Loudoun County's proposed $62.2 million budget for 1983-84 will provide for a 5.6 percent increase in county spending without the need for a tax increase, according to county officials.
County Administrator Philip Bolen, who prepared the balanced budget at the request of the Board of Supervisors and presented it last week, said the increased spending without a rise in taxes is possible because the county staff estimates nearly 700 new households were added to eastern Loudoun this year. The tax revenues they generate will finance the budget increase, he said.
Accordingly, Bolen said, the real estate tax rate should remain at $1.13 per $100 of assessed value.
The Loudoun supervisors, facing reelection this fall, appeared happy with his proposal.
"Everybody in all the jurisdictions around us are singing the blues," Supervisor Frank Raflo (D-Leesburg) said. "But here in Loudoun County, we're doing just fine."
But at least part of the increase will come from a new proposed tax that will hit noncounty residents hardest--a 2 percent tax on hotel and motel rooms.
"The county has been investing money in tourism for years," Bolen said. "This is a chance to recover some of that money."
Tourism is Loudoun County's second strongest industry after agriculture. The new tax is expected to net $153,000 in additional revenues.
Bolen also forwarded the School Board's proposed budget of $38.7 million for operating costs and $3.38 million for paying school system debts. The school budget, up 6.9 percent over this year, calls for a teacher pay raise of 8.5 percent, half of which will be paid with state monies.
By law, in Loudoun County the county administrator cannot alter the School Board's proposed budget. Bolen said the school budget calls for only $1.1 million in new local money, close to the $1 million ceiling the Board of Supervisors advised the School Board to consider.

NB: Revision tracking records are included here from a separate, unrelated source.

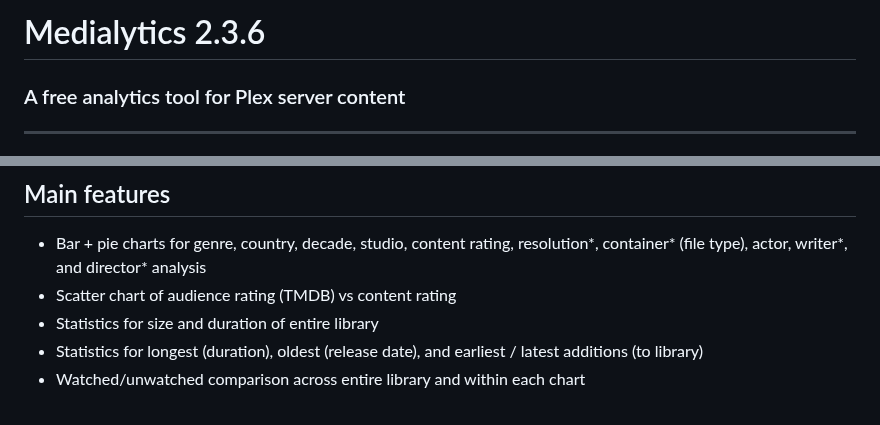
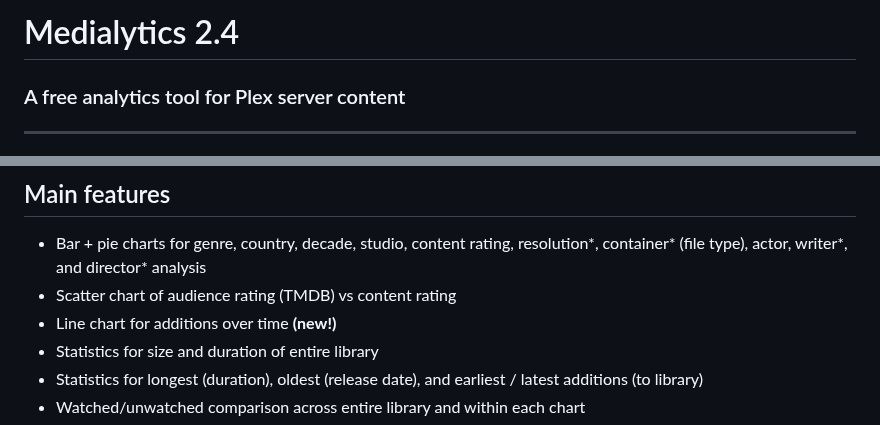
Before and after one commit to Drewpeifer/medialytics, a Markdown page: README.md, 2 parts joined by grey strips. Rendered like a GitHub page.

```diff
--- a/README.md
+++ b/README.md
@@ -1,4 +1,4 @@
-# Medialytics 2.3.6
+# Medialytics 2.4
 ### A free analytics tool for Plex server content
 
 --------
@@ -16,6 +16,7 @@ runs in the browser and generates statistics specifically about the content of y
 ## Main features
 * Bar + pie charts for genre, country, decade, studio, content rating, resolution*, container* (file type), actor, writer*, and director* analysis
 * Scatter chart of audience rating (TMDB) vs content rating
+* Line chart for additions over time **(new!)**
 * Statistics for size and duration of entire library
 * Statistics for longest (duration), oldest (release date), and earliest / latest additions (to library)
 * Watched/unwatched comparison across entire library and within each chart
```
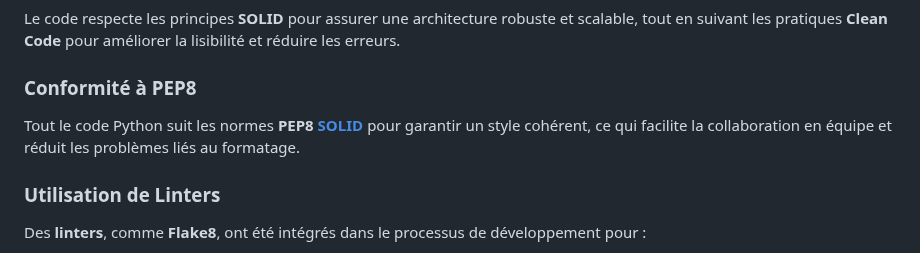
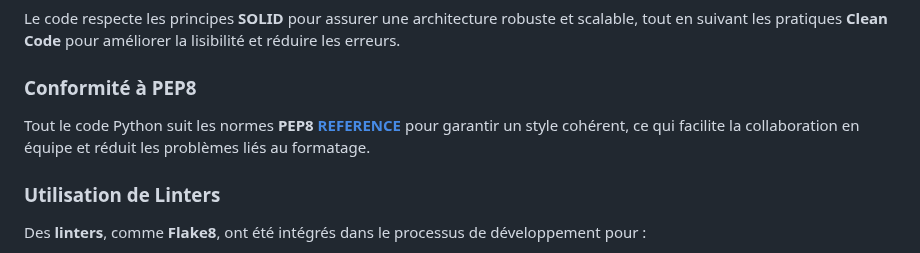
Before and after one commit to m-elhamlaoui/projet-web-sbai_ki_chbani_bahafid_ziaini, a Markdown page: README.md, the part around the change. Drawn GitHub-style.

```diff
--- a/README.md
+++ b/README.md
@@ -211,7 +211,7 @@ Les **patrons de conception** tels que Singleton, DAO, et MVC ont été utilisé
 Le code respecte les principes **SOLID** pour assurer une architecture robuste et scalable, tout en suivant les pratiques **Clean Code** pour améliorer la lisibilité et réduire les erreurs.
 
 ### Conformité à PEP8
-Tout le code Python suit les normes **PEP8** **[SOLID](https://peps.python.org/pep-0008/)** pour garantir un style cohérent, ce qui facilite la collaboration en équipe et réduit les problèmes liés au formatage.
+Tout le code Python suit les normes **PEP8** **[REFERENCE](https://peps.python.org/pep-0008/)** pour garantir un style cohérent, ce qui facilite la collaboration en équipe et réduit les problèmes liés au formatage.
 
 ### Utilisation de Linters
 Des **linters**, comme **Flake8**, ont été intégrés dans le processus de développement pour :
```
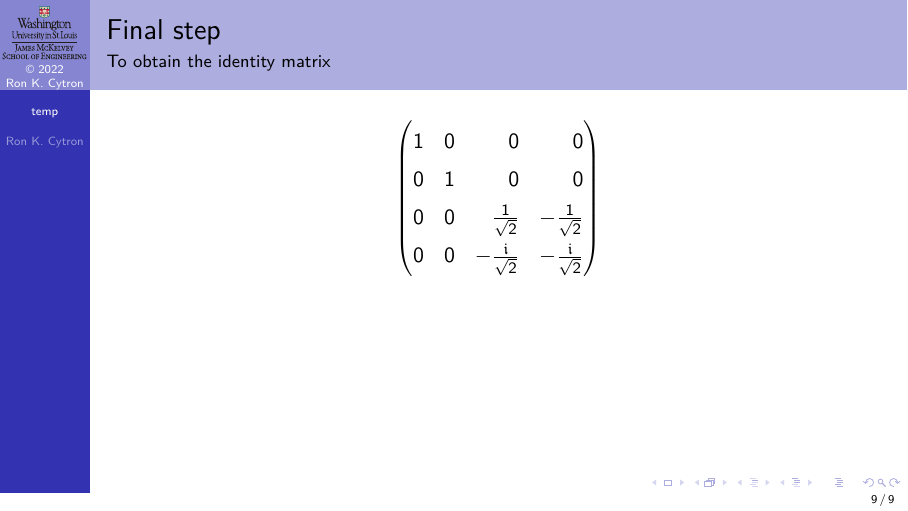
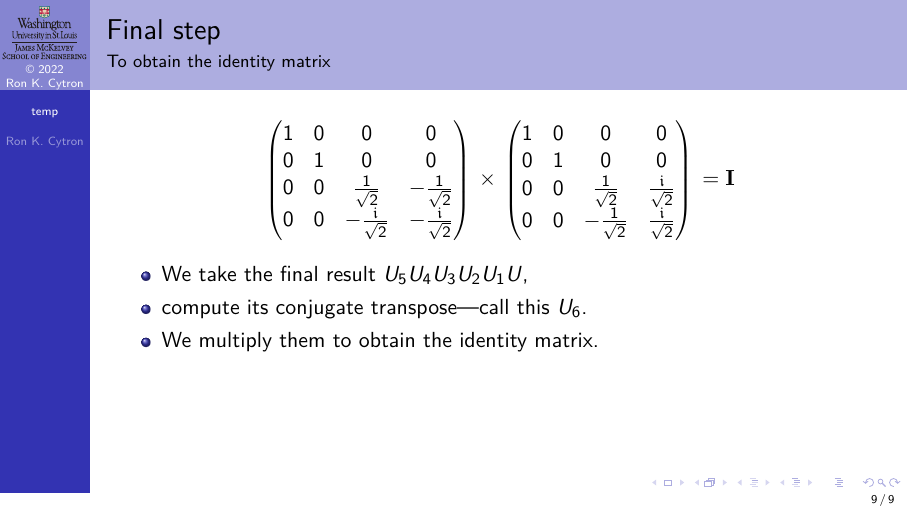
Before and after one commit to ProfRonCytron/ZeboCopy, LaTeX slides (single.tex, which reads temp.tex): page 40 of 40 before the commit and page 42 of 42 after it. Compiled offline with pdfLaTeX.

Commit message:
Update on Overleaf.

```diff
--- a/temp.tex
+++ b/temp.tex
@@ -277,7 +277,15 @@ which are deployed in the two-level array shown to the left.}
 \def\E#1{#1}
 \begin{frame}{Final step}{To obtain the identity matrix}
 
-\GenSpotArrayZeroed{0}{0}{\FinalConjTranspose}
+\begin{center}
+$\visible<2->{\begin{pmatrix*}
+\FinalConjTranspose
+\end{pmatrix*}}\visible<3->{\times} \visible<1->{\begin{pmatrix*}\UeUdUcUbUaU\end{pmatrix*}}\visible<3->{=\Identity}$\end{center}
+\begin{itemize}
+    \item<1-> We take the final result \NextName{},
+    \item<2-> compute its conjugate transpose---call this $U_6$.
+    \item<3-> We multiply them to obtain the identity matrix.
+\end{itemize}
 
 
 
```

"When the school budget came in with an increase in local money of only $1.1 million," Raflo said, "I knew we were going to have an easy year."
Supervisor John Milton (D-Catoctin) said he doubted any supervisor would suggest lowering the tax rate this year despite it being an election year, a statement echoed by Raflo and Supervisor Betty Tatum (D-Guildford).
If the supervisors choose to stay with the $1.13 real estate tax rate, Bolen said, a family with a house assessed at $85,000 would pay $961 in real estate taxes. A family with a $60,000 town house would pay $678 in real estate taxes.
The proposed budget does not include any cost-of-living increase for the county's 557 employes but does propose having the county pay the 5 percent employe contribution to the Virginia Supplemental Retirement System.
This change would mean employe salaries would stay at the same level but that take-home pay would increase by 5 percent or more, depending on the employe's federal income tax bracket. Bolen also proposed increasing the standard county employe work week from 35 hours to 37 1/2 hours "to increase employe efficiency," he said.
County employes are not the only beneficiaries in the proposed budget. There is also a recommendation that the salaries of the eight members of the Board of Supervisors be increased, from $6,000 to $9,000 annually, with an additional $1,000 for the board chairman.
The Virginia legislature recently gave local boards the right to set their own salaries but only in an election year so that the raise starts with the next elected board.
In general, Bohlen said, the proposed budget is a conservative, or "flat," one. There is only $1.08 million budgeted for capital improvement projects--among them the purchase of a county garage facility and improvements in library facilities. There is also enough money set aside to fund 5 1/2 new staff positions.
Bolen said the only cuts in service will come with the phasing out of various federal programs. The biggest loss will be in federal funding for seven employment specialists through the Comprehensive Employment and Training Act, which expires in September.
While the newest federal jobs program may include money to replace the CETA funds, Bolen said Congress is still undecided on the funding and the county should not expect anything.
The supervisors will begin public hearings on the proposed budget April 25 and are expected to vote on the budget and tax rate May 2.